EXERCISE BRIEF: You are asked to filter the data below and copy every line holding "backend".

BEGIN DATA FOR THE TASK

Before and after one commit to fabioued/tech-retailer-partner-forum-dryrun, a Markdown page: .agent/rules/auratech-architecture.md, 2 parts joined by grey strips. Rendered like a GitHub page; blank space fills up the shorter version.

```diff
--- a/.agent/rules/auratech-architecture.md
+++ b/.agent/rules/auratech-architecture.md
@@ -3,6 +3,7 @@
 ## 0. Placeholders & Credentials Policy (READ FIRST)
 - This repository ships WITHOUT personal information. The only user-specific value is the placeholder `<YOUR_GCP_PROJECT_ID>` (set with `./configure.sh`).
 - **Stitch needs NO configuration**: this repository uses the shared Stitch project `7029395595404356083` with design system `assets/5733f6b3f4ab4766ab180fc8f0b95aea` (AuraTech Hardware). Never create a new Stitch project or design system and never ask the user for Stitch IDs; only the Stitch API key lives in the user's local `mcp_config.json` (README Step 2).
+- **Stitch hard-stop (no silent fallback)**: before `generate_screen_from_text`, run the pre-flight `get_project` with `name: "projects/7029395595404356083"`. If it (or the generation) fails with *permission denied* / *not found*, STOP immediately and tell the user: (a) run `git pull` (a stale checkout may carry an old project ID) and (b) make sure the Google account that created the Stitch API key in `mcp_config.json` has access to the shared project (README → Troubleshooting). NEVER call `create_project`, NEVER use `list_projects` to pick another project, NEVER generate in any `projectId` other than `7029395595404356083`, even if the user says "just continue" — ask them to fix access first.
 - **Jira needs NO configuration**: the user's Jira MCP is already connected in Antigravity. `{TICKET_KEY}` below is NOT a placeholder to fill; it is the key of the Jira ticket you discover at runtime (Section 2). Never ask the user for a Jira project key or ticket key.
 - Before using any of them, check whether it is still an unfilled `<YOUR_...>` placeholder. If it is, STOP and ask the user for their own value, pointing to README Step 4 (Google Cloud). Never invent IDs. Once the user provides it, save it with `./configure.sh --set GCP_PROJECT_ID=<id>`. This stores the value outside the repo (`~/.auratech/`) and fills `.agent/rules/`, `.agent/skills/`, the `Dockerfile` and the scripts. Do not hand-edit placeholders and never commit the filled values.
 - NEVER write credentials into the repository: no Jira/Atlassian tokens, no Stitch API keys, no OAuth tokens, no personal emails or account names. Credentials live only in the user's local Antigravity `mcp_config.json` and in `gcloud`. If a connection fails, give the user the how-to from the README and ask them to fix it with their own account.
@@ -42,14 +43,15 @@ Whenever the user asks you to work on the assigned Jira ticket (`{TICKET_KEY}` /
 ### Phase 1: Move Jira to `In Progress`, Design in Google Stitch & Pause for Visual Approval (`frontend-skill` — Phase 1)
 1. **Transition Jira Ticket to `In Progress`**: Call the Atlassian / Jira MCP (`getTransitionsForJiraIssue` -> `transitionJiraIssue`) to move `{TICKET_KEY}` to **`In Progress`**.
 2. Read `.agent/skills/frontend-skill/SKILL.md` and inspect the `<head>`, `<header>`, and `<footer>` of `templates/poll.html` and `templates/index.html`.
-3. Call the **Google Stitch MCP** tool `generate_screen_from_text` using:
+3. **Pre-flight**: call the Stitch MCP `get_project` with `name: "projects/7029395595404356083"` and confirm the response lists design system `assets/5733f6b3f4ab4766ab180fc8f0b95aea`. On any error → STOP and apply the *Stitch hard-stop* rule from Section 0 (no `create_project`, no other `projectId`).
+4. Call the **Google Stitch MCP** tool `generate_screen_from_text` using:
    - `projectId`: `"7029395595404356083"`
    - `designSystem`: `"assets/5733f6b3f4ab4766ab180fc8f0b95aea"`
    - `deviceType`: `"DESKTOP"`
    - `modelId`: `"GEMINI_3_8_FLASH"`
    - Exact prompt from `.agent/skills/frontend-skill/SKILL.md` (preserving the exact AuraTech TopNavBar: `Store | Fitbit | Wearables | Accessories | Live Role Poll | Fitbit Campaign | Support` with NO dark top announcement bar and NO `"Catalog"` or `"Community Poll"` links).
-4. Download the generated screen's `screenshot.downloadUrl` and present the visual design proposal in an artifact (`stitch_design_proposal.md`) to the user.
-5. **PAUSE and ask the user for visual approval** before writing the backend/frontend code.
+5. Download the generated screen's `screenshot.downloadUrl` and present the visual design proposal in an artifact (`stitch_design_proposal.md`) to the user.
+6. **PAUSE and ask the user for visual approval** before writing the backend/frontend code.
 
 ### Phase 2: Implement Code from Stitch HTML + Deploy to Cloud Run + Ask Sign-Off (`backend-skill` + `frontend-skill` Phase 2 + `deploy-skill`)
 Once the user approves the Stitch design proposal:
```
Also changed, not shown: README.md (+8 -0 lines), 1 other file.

END DATA FOR THE TASK

RESPONSE BOX:
-5. **PAUSE and ask the user for visual approval** before writing the backend/frontend code.
+6. **PAUSE and ask the user for visual approval** before writing the backend/frontend code.
 ### Phase 2: Implement Code from Stitch HTML + Deploy to Cloud Run + Ask Sign-Off (`backend-skill` + `frontend-skill` Phase 2 + `deploy-skill`)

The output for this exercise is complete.